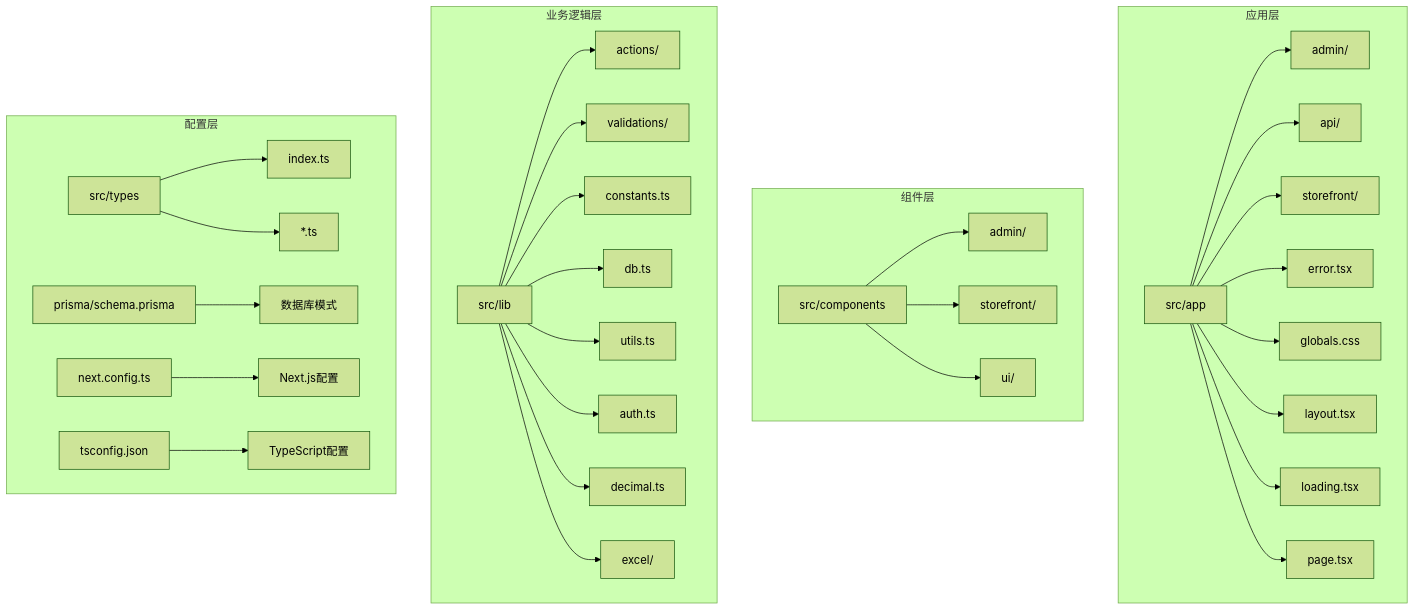
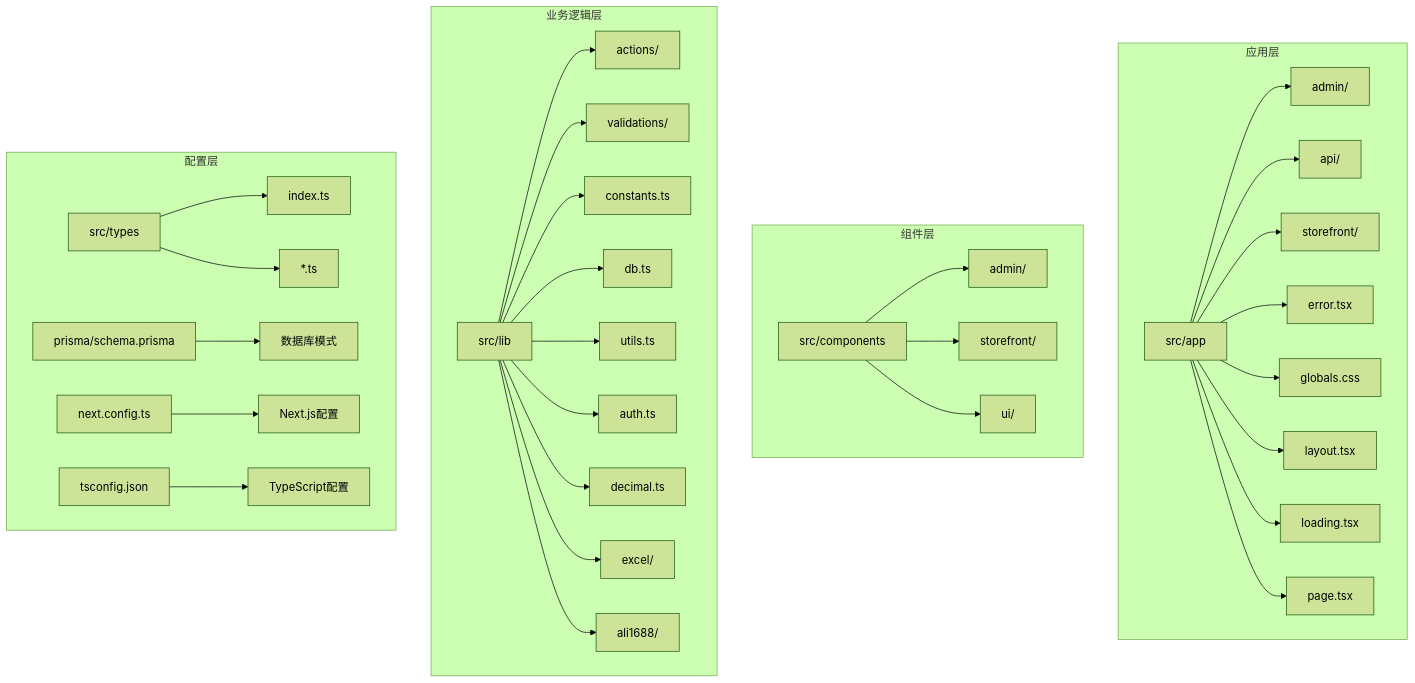
Before and after one commit to three3638-arch/celestia_2b: the first of 12 diagrams in .qoder/repowiki/zh/content/管理后台系统/管理后台系统.md, drawn with Mermaid (forest theme). The commit also changed other lines of this file and 8 other files, not shown here.

````diff
--- a/.qoder/repowiki/zh/content/管理后台系统/管理后台系统.md
+++ b/.qoder/repowiki/zh/content/管理后台系统/管理后台系统.md
@@ -68,35 +77,36 @@
 ```mermaid
 graph TB
 subgraph "应用层"
 A[src/app] --> A1[admin/]
 A --> A2[api/]
 A --> A3[storefront/]
 A --> A4[error.tsx]
 A --> A5[globals.css]
 A --> A6[layout.tsx]
 A --> A7[loading.tsx]
 A --> A8[page.tsx]
 end
 subgraph "组件层"
 B[src/components] --> B1[admin/]
 B --> B2[storefront/]
 B --> B3[ui/]
 end
 subgraph "业务逻辑层"
 C[src/lib] --> C1[actions/]
 C --> C2[validations/]
 C --> C3[constants.ts]
 C --> C4[db.ts]
 C --> C5[utils.ts]
 C --> C6[auth.ts]
 C --> C7[decimal.ts]
 C --> C8[excel/]
+C --> C9[ali1688/]
 end
 subgraph "配置层"
 D[src/types] --> D1[index.ts]
 D --> D2[*.ts]
 E[prisma/schema.prisma] --> E1[数据库模式]
 F[next.config.ts] --> F1[Next.js配置]
 G[tsconfig.json] --> G1[TypeScript配置]
 end
 ```
````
○ ○ ○
- _WHAT NEEDS TO BE DONE_:
Print the full listing above again with exact wording and no images.

- _SOLUTION BELOW_:
Before and after one commit to three3638-arch/celestia_2b: the first of 12 diagrams in .qoder/repowiki/zh/content/管理后台系统/管理后台系统.md, drawn with Mermaid (forest theme). The commit also changed other lines of this file and 8 other files, not shown here.

````diff
--- a/.qoder/repowiki/zh/content/管理后台系统/管理后台系统.md
+++ b/.qoder/repowiki/zh/content/管理后台系统/管理后台系统.md
@@ -68,35 +77,36 @@
 ```mermaid
 graph TB
 subgraph "应用层"
 A[src/app] --> A1[admin/]
 A --> A2[api/]
 A --> A3[storefront/]
 A --> A4[error.tsx]
 A --> A5[globals.css]
 A --> A6[layout.tsx]
 A --> A7[loading.tsx]
 A --> A8[page.tsx]
 end
 subgraph "组件层"
 B[src/components] --> B1[admin/]
 B --> B2[storefront/]
 B --> B3[ui/]
 end
 subgraph "业务逻辑层"
 C[src/lib] --> C1[actions/]
 C --> C2[validations/]
 C --> C3[constants.ts]
 C --> C4[db.ts]
 C --> C5[utils.ts]
 C --> C6[auth.ts]
 C --> C7[decimal.ts]
 C --> C8[excel/]
+C --> C9[ali1688/]
 end
 subgraph "配置层"
 D[src/types] --> D1[index.ts]
 D --> D2[*.ts]
 E[prisma/schema.prisma] --> E1[数据库模式]
 F[next.config.ts] --> F1[Next.js配置]
 G[tsconfig.json] --> G1[TypeScript配置]
 end
 ```
````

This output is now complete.